Both teams possesses even more talent, particularly among the underclassmen. Ohio State is absolutely littered with freshmen and sophomores that will one day be in the NFL. One of Oregon’s top players, cornerback Ifo Ekpre-Olomu, won’t even play in the contest due to a knee injury.
These two programs aren’t simply built for one title run. Both will be legitimate contenders in the foreseeable future due to the NFL-caliber talent found on each roster.
WHO: No. 1 Alabama (12-1) vs. No. 4 Ohio State (12-1) WHAT: The 80th Allstate Sugar Bowl WHERE: Mercedes-Benz Superdome, New Orleans, La. WHEN: 8:30 p.m. ET Jan. 1 on ESPN THE SKINNY: There is more on the line for the No. 4 Ohio State Buckeyes and the Big Ten Conference during the Allstate Sugar Bowl against the No. 1 Alabama Crimson Tide than simply an appearance in the first national championship game decided by a playoff system.
A win provides validity to the both the Buckeyes and the Big Ten. A loss only adds to the narrative that the Big Ten Conference and its teams are nothing more than second-class citizens in the hierarchy of college football.
“Everyone’s gonna try to make it something bigger,” Ohio State defensive tackle Michael Bennetttold USA TODAY‘s Michael Schroeder. “Everyone is gonna try to lump everybody into the Big Ten and the SEC.”
What generally separates the SEC from the other leagues around the country is the quality depth of talent each of its teams claim, particularly along the offensive and defensive lines. The Buckeyes haven’t faced anything quite like Alabama’s defensive line this season.

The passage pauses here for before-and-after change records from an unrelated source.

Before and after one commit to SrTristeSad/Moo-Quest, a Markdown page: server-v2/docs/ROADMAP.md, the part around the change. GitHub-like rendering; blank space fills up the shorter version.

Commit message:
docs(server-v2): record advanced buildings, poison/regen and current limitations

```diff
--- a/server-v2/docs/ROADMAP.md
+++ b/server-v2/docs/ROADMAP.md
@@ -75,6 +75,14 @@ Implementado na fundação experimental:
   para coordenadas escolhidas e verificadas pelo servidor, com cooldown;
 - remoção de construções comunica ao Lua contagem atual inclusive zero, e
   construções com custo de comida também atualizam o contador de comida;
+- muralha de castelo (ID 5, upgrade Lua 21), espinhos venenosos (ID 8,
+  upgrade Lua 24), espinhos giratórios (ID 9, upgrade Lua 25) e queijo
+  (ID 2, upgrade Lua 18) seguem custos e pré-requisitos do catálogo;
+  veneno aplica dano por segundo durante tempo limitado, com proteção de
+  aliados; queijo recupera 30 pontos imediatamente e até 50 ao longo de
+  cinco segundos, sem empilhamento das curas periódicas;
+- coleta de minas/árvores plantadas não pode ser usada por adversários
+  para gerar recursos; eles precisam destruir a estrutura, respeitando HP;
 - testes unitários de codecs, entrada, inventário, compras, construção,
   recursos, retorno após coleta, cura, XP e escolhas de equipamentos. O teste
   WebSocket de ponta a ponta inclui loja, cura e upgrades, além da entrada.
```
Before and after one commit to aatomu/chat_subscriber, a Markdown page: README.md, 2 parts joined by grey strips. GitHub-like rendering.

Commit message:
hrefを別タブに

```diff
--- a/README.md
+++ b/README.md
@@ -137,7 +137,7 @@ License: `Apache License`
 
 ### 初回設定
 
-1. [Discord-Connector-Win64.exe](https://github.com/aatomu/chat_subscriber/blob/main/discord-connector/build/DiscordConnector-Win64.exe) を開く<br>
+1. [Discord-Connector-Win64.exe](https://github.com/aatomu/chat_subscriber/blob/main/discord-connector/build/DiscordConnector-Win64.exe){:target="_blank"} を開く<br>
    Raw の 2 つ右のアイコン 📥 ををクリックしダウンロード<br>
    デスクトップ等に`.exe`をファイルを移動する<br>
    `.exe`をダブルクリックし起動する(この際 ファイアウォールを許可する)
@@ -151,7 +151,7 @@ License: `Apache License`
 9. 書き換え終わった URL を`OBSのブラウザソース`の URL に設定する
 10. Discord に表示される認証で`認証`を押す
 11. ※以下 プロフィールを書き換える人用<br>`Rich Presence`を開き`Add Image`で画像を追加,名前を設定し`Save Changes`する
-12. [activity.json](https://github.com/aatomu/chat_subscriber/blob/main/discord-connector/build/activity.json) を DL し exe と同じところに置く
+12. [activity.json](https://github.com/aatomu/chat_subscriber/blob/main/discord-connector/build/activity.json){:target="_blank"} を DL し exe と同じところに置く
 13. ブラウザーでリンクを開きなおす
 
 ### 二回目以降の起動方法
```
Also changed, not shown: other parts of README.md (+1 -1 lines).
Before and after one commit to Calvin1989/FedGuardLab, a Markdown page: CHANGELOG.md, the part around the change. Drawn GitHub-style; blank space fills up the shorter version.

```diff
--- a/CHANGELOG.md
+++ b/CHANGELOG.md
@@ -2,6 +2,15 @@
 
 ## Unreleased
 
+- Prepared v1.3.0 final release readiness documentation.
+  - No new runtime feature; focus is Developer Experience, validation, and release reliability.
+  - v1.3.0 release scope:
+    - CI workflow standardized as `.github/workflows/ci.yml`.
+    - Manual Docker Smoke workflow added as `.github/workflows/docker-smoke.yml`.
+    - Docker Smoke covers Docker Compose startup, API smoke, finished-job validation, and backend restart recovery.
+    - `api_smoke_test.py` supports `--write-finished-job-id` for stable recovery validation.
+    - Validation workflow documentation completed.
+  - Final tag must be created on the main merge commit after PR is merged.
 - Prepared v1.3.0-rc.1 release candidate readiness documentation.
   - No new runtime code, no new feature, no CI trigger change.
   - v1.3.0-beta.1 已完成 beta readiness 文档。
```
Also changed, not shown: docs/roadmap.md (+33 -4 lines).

Alabama’s starting nose tackle, A’Shawn Robinson, is listed at 320 pounds. Jarran Reed, who is one of the nation’s top run defenderd, plays defensive end and nose tackle at 315 pounds. Plus, backup nose tackle Brandon Ivory, a senior, also weighs 310 pounds.
Among Ohio State’s five toughest opponents this season — the Virginia Tech Hokies, Penn State Nittany Lions, Michigan State Spartans, Minnesota Gophers and Wisconsin Badgers — only one starting defensive lineman weighed over 300 pounds.
Alabama’s overall size and athleticism along its defensive front seven will be difficult for the Buckeyes to handle.
If Ohio State’s offensive line can hold up against that defensive front and get Alabama’s linemen running laterally, it will open up Urban Meyer‘s entire offense.
First, the Buckeyes’ running game is built around its zone blocking. Running back Ezekiel Elliott emerged as a dangerous weapon out of the backfield. The speedster amassed 220 rushing yards against the Wisconsin Badgers in the Big Ten Championship Game. Penetration is the key to stopping the Buckeyes’ blocking scheme, though. If Elliott runs free like he’s did during the previous three contest then it will make it easier on quarterback Cardale Jones.
Jones will be making his second career start in one of the biggest games in college football history.
The redshirt sophomore was nearly perfect during his starting debut in the Big Ten Championship Game. He completed 64.7 percent of his passes and threw three touchdown tosses.
Ohio State’s ability to keep Jones clean in the pocket will be vital as the Buckeyes’ wide receivers, particularly senior Devin Smith, attempt to exploit an uncharacteristically porous Alabama secondary. The Crimson Tide is currently ranked 57th overall in pass defense.
But it all starts up front. If Ohio State can slow Alabama’s defensive front and vice versa, the ripple effects will be felt throughout the entirety of the contest.